Taking her daughters to remote Australia to sleep on the ground

Venture North camp, started by brothers Hugh and Aaron Gange who grew up in the bush farther south, is eco-luxe, meaning you get a tent, a comfortable mattress on a metal frame and a bathroom block with outdoor showers and loos. The camp has eight tents and can sleep up to 16. The site cannot be surpassed; nor can the food.

The camp, in Garig Gunak, sits atop red cliffs overlooking a stupendously beautiful beach. The only bummer is that you can walk, but not swim, at those beaches, the crocodile population being what it is. But as I sat drinking fine Australian wines, eating gourmet food and watching a glorious sunset as 16-foot crocs watched me from the beach below, the thrill of the place was worth the no-swim sacrifice.

Hugh Gange was our guide, and on our first afternoon he told us we were heading to the beach to go mud crab hunting. Wielding a stick with metal prongs on the end, Hugh showed the girls how to identify tide line rocks under which the crabs hide.

Within 15 minutes we had caught four huge crabs. Hugh then whipped out a hammer and a mallet, exhibiting how to shuck the oysters we got straight off the rocks. This was easy pickings, and despite shouts of, "Oooh, gross," and "No way," the girls were soon banging away and securing our hors d'oeuvres.

Hugh, a modern Aussie bloke, then took to the camp's open-air gourmet kitchen and whipped up crab stir-fried in a wok with chili and steamed crab with garlic butter for the girls. He then did the same with the giant, fresh oysters, leaving some raw and cooking others in the British Kirkpatrick style with bacon and cheese.

We spent our days at Venture North gathering food on the shore, fishing in one of the most abundant marine areas on Earth and visiting the ruins of a Victorian English settlement. Hugh explained how 80 miserable settlers built houses, hospitals and cottage industries, then died, one by one, of scurvy and malaria.

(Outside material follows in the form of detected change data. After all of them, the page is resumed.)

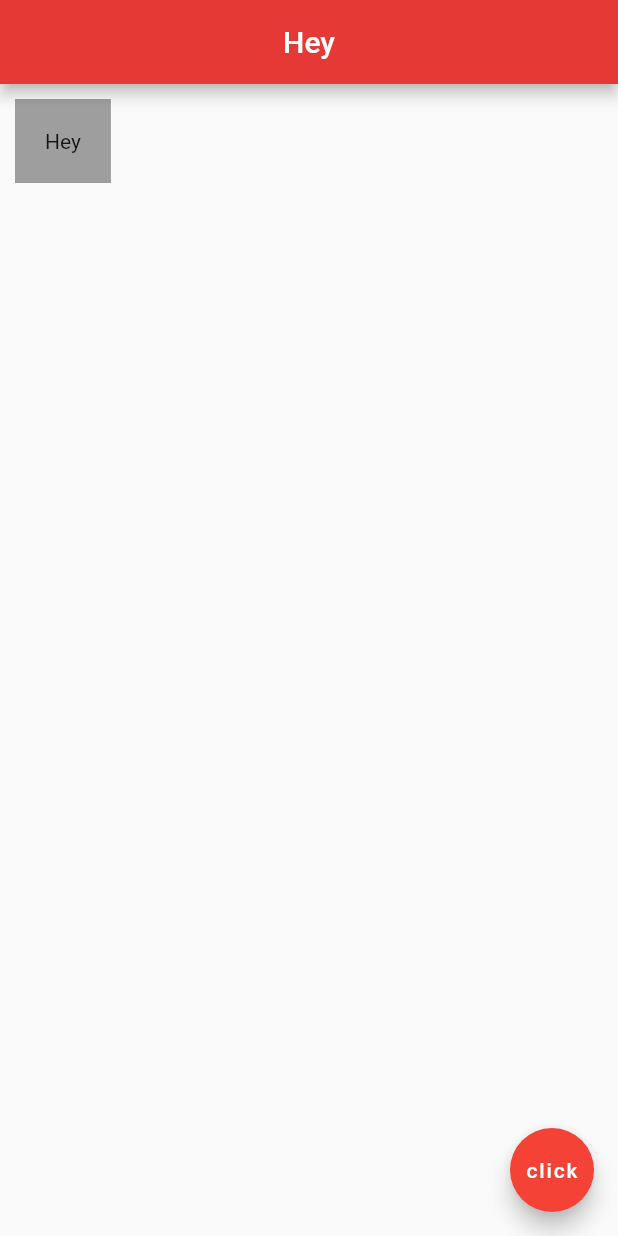
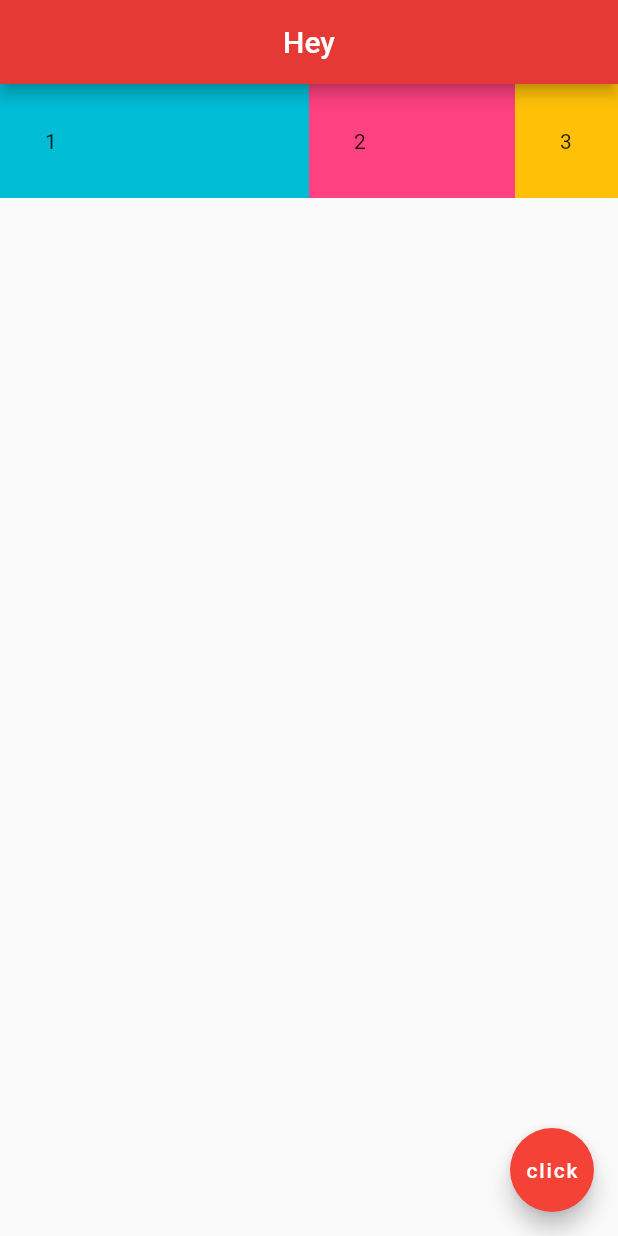
Before and after one commit to hiper2d/flutter-tutorial, a Flutter app: the screen it shows after launch, on a phone screen of 412 x 824 dp. Run offline on Flutter 3.47's test engine with Material 2 defaults, Android fonts, the phone set to English and light mode, and no system bars.

Commit message:
Played with Row and Column

```diff
--- a/lib/main.dart
+++ b/lib/main.dart
@@ -15,11 +15,35 @@ class Home extends StatelessWidget {
         centerTitle: true,
         backgroundColor: Colors.red[600],
       ),
-      body: Container(
-        color: Colors.grey,
-        child: const Text('Hey'),
-        margin: const EdgeInsets.all(10.0),
-        padding: const EdgeInsets.all(20.0),
+      body: Row(
+        children: <Widget>[
+          Expanded(
+            child: Container(
+              color: Colors.cyan,
+              padding: const EdgeInsets.all(30.0),
+              child: const Text('1'),
+            ),
+            flex: 3,
+          ),
+          Expanded(
+            child: Container(
+              color: Colors.pinkAccent,
+              padding: const EdgeInsets.all(30.0),
+              child: const Text('2'),
+            ),
+            flex: 2,
+          ),
+          Expanded(
+            child: Container(
+              color: Colors.amber,
+              padding: const EdgeInsets.all(30.0),
+              child: const Text('3'),
+            ),
+            flex: 1,
+          ),
+        ],
+        mainAxisAlignment: MainAxisAlignment.start,
+        crossAxisAlignment: CrossAxisAlignment.start,
       ),
       floatingActionButton: FloatingActionButton(
         onPressed: () {  },
```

The neighboring Aborigines had tried to teach them to chew the leaves of the quinine tree (cure for malaria) and line their houses with melaleuca bark (natural bug repellent), to lick the citrus-tasting bellies of green ants (vitamin C) and eat the Kakadu plum (a fruit with a huge concentration of vitamin C), but the settlers thought this behavior primitive.

At dark, I would retire to my tent and listen to the girls in theirs next door, giggling and talking about the fish that had practically jumped in the boat, how they felt they ought to always gather their own food, and how, after all, they didn't really miss their cellphones.

Mission accomplished.